Latest News

Oil sheds 1% after Iran attack, US economic data


By Laila Kearney

NEW YORK (Reuters) – Oil prices sank by about 1% a barrel on Monday after Iran’s weekend attack on Israel proved to be less damaging than anticipated, easing concerns of a quickly intensifying conflict that could displace crude barrels.

Brent futures for June delivery fell 91 cents to $89.54 a barrel, a 1% loss, by 1:17 p.m. EDT (1717 GMT). U.S. crude futures for May delivery fell 87 cents to $84.79 per barrel, a 1% loss.

Oil benchmarks had risen on Friday in anticipation of Iran’s retaliatory assault, with prices soaring to their highest since October.

Israel’s interception of Iran’s attack, which involved more than 300 missiles and drones, calmed fears of a regional conflict affecting oil traffic through the Middle East.

“The success of the Israeli defense implies that the geopolitical risk has pulled back considerably,” said Bob Yawger, director of energy futures at Mizuho bank.

Strong U.S retail sales data from the Commerce Department also hindered oil prices, Yawger added, by increasing the likelihood that interest rates in the world’s biggest economy would remain higher for longer and reduce demand for oil.

“The key term in that whole scenario is demand destruction,” Yawger said.

In the Middle East, Iran saying it considers its retaliation to be over has further lowered the geopolitical temperature, said Kpler analyst Viktor Katona, while John Evans at oil broker PVM said the Iranian drone and missile attack was “about as telegraphed a world event that people can remember.”

“They might as well have had big disco lights on them and towed banners with ‘come on, ladies and gentlemen, please shoot me down.’”

The attack, which Iran called retaliation for an air strike on its Damascus consulate, caused only modest damage, with missiles shot down by Israel’s Iron Dome defence system.

Iran produces more than 3 million barrels per day of crude oil as a major producer within the Organization of the Petroleum Exporting Countries (OPEC).

Middle East hostilities centred on the Israel-Hamas conflict in Gaza have had little tangible impact on oil supply so far.

“If the crisis does not escalate to a point that creates supply disruptions, then there will be downside risk over time, but only once it becomes clear Israel has chosen a measured response,” said Amrita Sen, founder and director of research at Energy Aspects.

Bitcoin halving performance: Does price always rise? Citi analyzes past trends

Previous article
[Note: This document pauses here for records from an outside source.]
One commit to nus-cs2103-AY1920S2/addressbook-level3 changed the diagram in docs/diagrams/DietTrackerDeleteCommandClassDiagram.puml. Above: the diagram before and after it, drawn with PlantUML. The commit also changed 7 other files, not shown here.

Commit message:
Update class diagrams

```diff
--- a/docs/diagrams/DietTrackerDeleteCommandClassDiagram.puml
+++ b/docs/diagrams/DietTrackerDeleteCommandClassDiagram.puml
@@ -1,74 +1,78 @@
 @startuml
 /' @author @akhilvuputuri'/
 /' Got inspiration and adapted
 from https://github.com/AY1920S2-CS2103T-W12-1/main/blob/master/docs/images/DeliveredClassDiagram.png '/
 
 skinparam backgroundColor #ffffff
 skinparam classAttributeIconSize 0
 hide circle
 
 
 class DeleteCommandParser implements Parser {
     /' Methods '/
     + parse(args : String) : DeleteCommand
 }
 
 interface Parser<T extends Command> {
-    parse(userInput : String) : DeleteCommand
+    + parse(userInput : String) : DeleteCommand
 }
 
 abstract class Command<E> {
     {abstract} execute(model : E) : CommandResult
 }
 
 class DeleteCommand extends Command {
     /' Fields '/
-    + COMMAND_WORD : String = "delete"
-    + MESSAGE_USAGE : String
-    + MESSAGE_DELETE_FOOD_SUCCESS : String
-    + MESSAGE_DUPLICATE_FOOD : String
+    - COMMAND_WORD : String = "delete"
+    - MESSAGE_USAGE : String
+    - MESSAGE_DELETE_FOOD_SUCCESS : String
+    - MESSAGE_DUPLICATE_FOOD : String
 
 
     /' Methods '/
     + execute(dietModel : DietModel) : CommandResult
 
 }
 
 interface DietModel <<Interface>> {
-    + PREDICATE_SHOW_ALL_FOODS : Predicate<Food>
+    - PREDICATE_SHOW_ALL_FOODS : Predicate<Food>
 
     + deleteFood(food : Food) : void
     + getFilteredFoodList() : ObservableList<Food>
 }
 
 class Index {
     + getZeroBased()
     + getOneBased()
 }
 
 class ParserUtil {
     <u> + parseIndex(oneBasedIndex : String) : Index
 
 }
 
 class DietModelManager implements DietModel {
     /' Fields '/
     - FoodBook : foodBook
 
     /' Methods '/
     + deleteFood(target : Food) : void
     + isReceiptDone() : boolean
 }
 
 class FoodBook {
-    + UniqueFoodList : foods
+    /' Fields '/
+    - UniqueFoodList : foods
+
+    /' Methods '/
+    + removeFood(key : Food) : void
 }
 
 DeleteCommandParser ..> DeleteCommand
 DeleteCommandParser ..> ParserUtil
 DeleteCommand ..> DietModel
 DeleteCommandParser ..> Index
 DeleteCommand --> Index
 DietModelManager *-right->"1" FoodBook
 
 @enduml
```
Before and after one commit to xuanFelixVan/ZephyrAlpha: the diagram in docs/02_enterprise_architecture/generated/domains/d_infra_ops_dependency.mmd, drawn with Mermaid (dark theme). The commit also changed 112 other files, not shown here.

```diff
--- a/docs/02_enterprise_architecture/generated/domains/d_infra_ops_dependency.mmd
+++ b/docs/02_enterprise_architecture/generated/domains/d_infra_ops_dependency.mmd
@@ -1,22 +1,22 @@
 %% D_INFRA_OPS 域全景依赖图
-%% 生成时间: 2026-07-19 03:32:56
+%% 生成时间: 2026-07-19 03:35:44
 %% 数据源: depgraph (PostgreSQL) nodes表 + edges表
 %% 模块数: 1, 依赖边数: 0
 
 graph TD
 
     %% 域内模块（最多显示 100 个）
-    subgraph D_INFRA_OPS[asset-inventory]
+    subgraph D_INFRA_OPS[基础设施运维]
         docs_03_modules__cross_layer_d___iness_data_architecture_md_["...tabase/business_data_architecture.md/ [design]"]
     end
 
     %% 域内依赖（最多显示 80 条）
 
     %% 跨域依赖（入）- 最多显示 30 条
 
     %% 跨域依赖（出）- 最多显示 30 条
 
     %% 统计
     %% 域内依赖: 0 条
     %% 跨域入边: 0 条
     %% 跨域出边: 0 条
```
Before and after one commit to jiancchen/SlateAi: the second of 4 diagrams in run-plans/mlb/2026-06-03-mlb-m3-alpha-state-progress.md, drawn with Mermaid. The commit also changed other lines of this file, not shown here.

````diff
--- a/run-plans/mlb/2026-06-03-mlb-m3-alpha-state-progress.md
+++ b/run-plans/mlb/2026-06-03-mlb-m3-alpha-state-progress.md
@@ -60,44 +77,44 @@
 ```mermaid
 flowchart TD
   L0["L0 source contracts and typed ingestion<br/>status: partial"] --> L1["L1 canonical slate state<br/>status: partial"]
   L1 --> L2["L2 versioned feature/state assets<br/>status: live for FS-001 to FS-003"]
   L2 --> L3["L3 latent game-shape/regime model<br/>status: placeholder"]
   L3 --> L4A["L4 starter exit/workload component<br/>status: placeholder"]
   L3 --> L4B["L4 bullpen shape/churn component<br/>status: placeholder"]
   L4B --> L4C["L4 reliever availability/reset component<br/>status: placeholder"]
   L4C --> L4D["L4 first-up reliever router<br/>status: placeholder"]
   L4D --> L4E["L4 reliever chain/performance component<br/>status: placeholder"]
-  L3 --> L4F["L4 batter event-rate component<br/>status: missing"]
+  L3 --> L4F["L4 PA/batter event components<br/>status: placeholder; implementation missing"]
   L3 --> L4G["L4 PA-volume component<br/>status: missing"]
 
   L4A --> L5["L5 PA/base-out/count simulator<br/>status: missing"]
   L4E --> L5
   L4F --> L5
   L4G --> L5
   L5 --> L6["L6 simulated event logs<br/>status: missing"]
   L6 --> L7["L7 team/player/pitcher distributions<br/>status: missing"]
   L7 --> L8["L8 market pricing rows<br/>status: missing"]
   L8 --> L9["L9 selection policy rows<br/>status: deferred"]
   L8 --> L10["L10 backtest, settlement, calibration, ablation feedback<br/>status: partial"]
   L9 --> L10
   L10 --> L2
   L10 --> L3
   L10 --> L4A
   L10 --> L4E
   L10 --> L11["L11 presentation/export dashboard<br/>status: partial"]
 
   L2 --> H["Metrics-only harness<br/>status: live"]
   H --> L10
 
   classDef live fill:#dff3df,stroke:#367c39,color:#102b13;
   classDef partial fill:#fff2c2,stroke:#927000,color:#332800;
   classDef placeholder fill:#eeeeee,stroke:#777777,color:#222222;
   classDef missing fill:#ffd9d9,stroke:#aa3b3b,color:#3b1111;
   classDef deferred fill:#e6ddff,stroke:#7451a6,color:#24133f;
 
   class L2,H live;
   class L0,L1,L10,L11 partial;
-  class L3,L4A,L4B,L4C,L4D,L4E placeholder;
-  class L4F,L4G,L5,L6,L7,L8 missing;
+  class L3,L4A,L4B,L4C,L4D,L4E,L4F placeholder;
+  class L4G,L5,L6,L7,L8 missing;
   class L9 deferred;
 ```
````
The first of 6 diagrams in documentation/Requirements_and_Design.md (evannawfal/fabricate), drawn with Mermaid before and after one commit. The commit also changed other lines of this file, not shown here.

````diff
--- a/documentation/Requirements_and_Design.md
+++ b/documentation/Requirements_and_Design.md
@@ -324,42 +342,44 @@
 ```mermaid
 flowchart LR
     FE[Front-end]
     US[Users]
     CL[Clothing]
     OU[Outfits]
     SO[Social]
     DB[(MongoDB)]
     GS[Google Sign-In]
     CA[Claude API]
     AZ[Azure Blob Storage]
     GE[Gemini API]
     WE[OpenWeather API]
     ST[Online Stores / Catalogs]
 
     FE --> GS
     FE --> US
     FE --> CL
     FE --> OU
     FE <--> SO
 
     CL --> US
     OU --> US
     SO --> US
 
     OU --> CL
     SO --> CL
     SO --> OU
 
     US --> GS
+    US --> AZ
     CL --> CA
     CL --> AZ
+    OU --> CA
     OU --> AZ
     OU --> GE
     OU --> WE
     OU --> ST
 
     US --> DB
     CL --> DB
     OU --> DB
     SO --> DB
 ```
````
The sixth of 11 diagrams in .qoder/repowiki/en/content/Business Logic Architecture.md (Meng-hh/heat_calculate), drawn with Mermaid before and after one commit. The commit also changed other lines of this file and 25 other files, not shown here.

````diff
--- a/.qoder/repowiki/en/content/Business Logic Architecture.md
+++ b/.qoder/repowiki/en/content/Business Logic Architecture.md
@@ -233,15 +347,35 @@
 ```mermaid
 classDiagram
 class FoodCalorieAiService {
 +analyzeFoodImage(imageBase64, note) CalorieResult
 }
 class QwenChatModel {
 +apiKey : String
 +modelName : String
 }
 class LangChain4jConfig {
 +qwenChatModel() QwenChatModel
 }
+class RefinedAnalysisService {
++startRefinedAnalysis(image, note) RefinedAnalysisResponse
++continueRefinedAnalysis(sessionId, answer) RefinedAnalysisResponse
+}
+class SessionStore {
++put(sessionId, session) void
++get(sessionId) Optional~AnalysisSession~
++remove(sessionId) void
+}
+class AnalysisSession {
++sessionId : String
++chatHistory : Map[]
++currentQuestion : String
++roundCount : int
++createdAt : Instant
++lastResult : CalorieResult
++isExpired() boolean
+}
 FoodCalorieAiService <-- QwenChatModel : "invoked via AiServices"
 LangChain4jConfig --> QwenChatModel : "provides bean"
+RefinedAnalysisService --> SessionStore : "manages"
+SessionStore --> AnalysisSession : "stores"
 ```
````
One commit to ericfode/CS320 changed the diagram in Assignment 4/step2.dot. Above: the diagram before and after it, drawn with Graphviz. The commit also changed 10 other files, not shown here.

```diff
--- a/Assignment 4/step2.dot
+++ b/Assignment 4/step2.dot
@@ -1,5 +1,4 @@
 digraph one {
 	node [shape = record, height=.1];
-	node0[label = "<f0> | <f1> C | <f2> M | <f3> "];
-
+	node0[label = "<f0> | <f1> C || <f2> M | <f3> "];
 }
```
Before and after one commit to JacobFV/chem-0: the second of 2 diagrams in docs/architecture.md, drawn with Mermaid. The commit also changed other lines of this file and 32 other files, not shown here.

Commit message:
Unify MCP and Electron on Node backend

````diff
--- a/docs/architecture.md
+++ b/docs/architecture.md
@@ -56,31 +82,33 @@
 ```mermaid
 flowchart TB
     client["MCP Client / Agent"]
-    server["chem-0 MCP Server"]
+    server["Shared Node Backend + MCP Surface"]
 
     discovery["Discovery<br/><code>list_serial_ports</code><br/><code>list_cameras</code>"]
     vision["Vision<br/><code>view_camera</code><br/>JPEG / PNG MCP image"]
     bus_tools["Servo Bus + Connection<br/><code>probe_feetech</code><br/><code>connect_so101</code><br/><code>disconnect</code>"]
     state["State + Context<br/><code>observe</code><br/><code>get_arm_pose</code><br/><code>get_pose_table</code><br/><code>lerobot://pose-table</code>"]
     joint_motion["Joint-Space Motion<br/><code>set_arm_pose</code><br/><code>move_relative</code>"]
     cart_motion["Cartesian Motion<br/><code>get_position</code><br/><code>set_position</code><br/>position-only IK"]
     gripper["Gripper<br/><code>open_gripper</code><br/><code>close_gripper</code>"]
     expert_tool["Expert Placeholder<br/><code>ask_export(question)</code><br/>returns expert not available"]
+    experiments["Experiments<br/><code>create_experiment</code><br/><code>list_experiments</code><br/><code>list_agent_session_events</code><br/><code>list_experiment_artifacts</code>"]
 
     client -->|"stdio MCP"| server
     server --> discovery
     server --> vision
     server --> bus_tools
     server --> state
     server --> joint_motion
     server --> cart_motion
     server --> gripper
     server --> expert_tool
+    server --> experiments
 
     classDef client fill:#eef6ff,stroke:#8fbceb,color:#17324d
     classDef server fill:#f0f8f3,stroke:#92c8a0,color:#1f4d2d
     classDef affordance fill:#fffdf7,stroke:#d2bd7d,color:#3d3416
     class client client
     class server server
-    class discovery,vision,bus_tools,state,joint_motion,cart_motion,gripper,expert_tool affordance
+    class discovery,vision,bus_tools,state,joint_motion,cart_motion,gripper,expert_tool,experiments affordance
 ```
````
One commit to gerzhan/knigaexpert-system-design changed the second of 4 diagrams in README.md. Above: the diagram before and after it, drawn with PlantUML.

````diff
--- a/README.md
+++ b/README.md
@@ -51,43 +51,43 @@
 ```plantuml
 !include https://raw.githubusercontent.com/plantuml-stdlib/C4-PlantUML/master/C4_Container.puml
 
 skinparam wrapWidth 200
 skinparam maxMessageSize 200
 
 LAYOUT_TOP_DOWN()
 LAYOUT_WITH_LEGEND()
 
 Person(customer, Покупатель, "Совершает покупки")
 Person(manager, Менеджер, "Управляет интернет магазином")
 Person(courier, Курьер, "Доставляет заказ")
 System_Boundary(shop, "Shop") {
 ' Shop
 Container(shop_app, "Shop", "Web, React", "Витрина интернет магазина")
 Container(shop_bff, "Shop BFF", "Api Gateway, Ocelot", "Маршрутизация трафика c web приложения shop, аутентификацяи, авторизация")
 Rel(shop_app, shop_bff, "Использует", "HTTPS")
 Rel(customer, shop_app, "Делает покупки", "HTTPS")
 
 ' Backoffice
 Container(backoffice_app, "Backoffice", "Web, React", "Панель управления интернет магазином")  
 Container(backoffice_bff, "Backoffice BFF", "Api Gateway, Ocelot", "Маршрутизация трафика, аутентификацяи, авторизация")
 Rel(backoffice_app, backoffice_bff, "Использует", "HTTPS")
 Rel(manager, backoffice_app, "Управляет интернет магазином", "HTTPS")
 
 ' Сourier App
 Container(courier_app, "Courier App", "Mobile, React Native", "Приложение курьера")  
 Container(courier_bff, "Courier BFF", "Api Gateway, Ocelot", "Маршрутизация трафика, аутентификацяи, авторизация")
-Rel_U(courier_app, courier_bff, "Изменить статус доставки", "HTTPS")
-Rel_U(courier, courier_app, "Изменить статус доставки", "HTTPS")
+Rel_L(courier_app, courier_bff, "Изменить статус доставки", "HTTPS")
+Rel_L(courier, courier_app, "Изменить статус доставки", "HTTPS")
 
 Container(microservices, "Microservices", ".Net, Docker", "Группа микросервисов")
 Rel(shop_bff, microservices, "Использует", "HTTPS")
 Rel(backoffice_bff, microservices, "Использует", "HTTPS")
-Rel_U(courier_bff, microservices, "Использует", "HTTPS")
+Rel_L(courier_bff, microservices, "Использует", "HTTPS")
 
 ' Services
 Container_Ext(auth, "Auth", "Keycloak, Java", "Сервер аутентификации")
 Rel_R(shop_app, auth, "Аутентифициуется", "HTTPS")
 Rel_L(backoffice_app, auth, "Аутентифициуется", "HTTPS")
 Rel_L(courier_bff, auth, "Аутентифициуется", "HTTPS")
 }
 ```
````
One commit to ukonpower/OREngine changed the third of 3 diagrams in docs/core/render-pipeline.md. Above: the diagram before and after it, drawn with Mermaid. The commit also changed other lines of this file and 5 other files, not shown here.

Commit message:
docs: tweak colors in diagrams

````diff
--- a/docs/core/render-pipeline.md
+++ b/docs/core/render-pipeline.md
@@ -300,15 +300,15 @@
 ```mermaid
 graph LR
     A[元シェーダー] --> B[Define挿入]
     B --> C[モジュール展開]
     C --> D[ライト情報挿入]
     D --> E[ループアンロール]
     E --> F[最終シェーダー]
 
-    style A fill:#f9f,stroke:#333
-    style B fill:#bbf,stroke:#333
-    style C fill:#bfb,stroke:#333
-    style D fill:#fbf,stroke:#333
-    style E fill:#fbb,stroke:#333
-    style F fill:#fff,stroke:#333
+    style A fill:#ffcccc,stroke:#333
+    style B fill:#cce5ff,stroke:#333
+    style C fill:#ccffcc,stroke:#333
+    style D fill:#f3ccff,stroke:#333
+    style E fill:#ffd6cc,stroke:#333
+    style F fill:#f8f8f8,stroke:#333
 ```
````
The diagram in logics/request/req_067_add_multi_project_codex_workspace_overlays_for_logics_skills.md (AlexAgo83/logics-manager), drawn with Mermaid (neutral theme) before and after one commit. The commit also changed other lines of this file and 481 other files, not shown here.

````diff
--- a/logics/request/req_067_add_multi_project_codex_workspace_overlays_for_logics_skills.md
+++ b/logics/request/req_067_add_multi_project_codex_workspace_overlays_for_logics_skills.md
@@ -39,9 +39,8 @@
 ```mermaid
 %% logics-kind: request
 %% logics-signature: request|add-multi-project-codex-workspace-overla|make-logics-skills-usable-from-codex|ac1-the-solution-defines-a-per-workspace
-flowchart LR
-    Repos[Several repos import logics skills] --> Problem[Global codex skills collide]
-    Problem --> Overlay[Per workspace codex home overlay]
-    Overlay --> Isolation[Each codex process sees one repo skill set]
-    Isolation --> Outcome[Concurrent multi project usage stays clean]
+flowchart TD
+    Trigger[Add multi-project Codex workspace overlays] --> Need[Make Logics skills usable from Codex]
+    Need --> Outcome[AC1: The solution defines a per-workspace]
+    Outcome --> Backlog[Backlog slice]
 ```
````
US stocks fall as Treasury yields spike after retail sales comes in hot

Next article

You may also like


Leave a reply

Your email address will not be published. Required fields are marked *

More in Latest News